12 months ago, Overwatch League Valorant pro Sinatraa was MVP accused of abuse from his ex-girlfriend Cleo Hernandez. Shortly after these allegations surfaced, the then 21-year-old was exposed from the competition.
Riot Games launched its own investigation as Hernandez separately filed a report with the police. This investigation of the Valorant developer hit a wallsince Sinatraa not only “cooperated” but also “misrepresented certain facts” and made “false statements”.
At the time, Riot assured that his behavior was not “tolerable”. Now a full year away from that statement and beyond being released for returnIn addition, Sinatraa was allowed to do without the obligatory behavioral training.
This naturally led to a share in the community Thousands spoke out to either support his return or criticize Riot’s handling of the situation.
For context, this was the final determination I received from Riot as to my status. pic.twitter.com/l6TGolyIiZ
— Jay Won (@sinatraa) April 14, 2022
Following his return announcement, Sinatraa doubled down on April 14, claiming “there was an investigation that found no conclusive evidence,” without mentioning his unwillingness to cooperate.
In an email that accompanies his post on Twitter, Riot confirmed that as of January 12, he will again be “fully eligible to log in and play at VCT.”
In that email, his lack of cooperation was seemingly brushed aside. Despite the initial enforcement of mandatory training, the undercover Riot operative informed Sinatraa that it was no longer required.
“The training should focus on ‘Cooperation in Investigations,’ but we believe you would already be familiar with most of the information covered in the training,” they said.
With another wave of public criticism following that email, Riot was again forced to respond under the weight of community backlash.

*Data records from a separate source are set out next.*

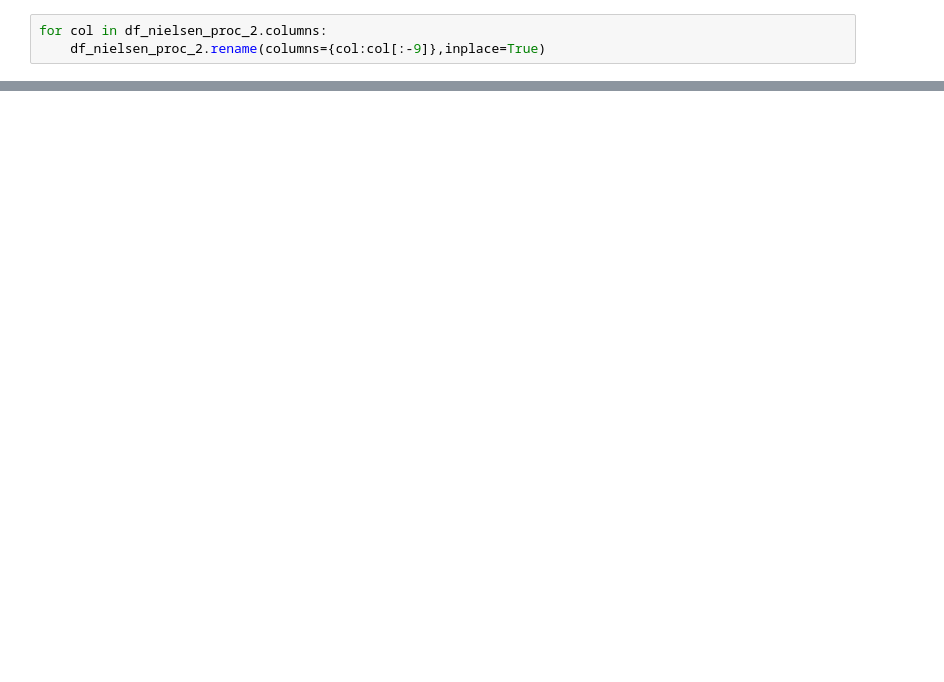
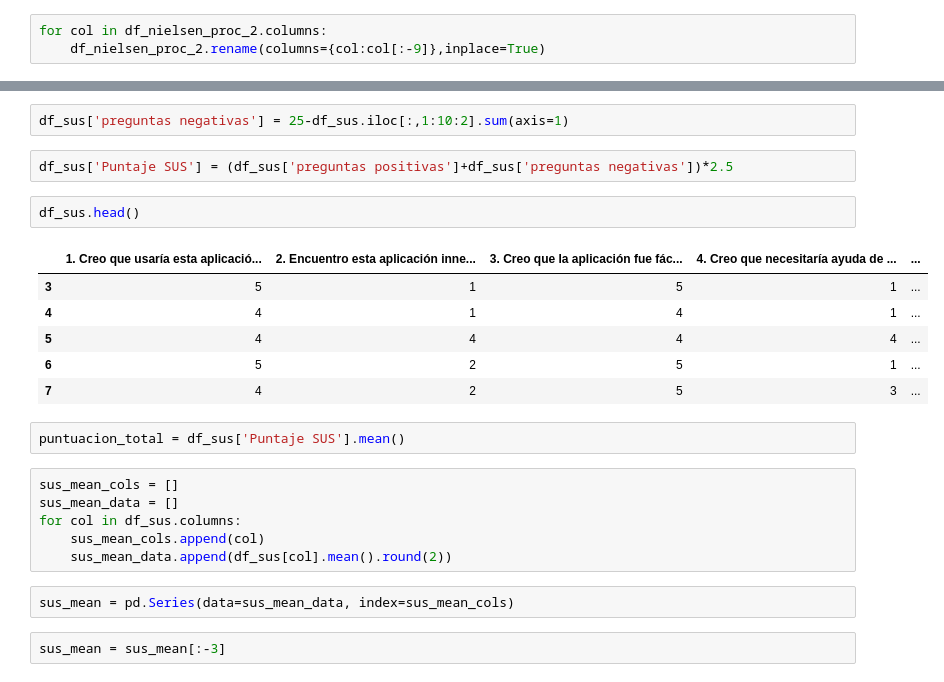
Before and after one commit to Herziox/Data-Mining-System-SETEC, a Jupyter notebook: 8_usability_module/usability_module.ipynb, the cells around one changed output, grey strips where cells are left out. Cells and saved outputs as stored; diff of their text form; blank space fills up the shorter version.

```diff
--- a/8_usability_module/usability_module.ipynb
+++ b/8_usability_module/usability_module.ipynb
@@ -196,0 +118,25 @@ for ax, col in zip(axes, df_nielsen_proc_2.columns):
+# %%
+df_sus['preguntas negativas'] = 25-df_sus.iloc[:,1:10:2].sum(axis=1)
+# %%
+df_sus['Puntaje SUS'] = (df_sus['preguntas positivas']+df_sus['preguntas negativas'])*2.5
+# %%
+df_sus.head()
+# %% [output]
+|  | 1. Creo que usaría esta aplicació... | 2. Encuentro esta aplicación inne... | 3. Creo que la aplicación fue fác... | 4. Creo que necesitaría ayuda de ... | ... |
+| 3 | 5 | 1 | 5 | 1 | ... |
+| 4 | 4 | 1 | 4 | 1 | ... |
+| 5 | 4 | 4 | 4 | 4 | ... |
+| 6 | 5 | 2 | 5 | 1 | ... |
+| 7 | 4 | 2 | 5 | 3 | ... |
+# %%
+puntuacion_total = df_sus['Puntaje SUS'].mean()
+# %%
+sus_mean_cols = []
+sus_mean_data = []
+for col in df_sus.columns:
+    sus_mean_cols.append(col)
+    sus_mean_data.append(df_sus[col].mean().round(2))
+# %%
+sus_mean = pd.Series(data=sus_mean_data, index=sus_mean_cols)
+# %%
+sus_mean = sus_mean[:-3]
```
Also changed, not shown: parts of 22 cells of this notebook, 13 other files.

John Needham, esports president at Riot Games, tweeted on April 15 that the Competitive Operations team was completely unaware of the email sent to Sinatraa.
A rogue member of that crew “erroneously stated that a mandatory component of a competition law decision was not required,” according to Needham.
“We have informed [Sinatraa] that, contrary to this notification and in accordance with the competition ruling, he is obliged to undergo professional behavior training.
“The training focuses on acting professionally, complying with rules and regulations, and conducting investigations.”
An update from John Needham – President, Esports, Riot Games pic.twitter.com/q8WtbVzE23
– VALORANT Champions Tour (@ValorantEsports) April 15, 2022
Needham again apologized to fans for the “mistake” and revealed that Riot is now opening a new internal investigation to “ensure that competition rules are correctly followed going forward.”
https://www.dexerto.com/valorant/riot-games-apologizes-mistake-sinatraa-investigation-1805526/ Riot Games apologizes for “mistakes” while investigating Sinatraa and is enforcing a new training session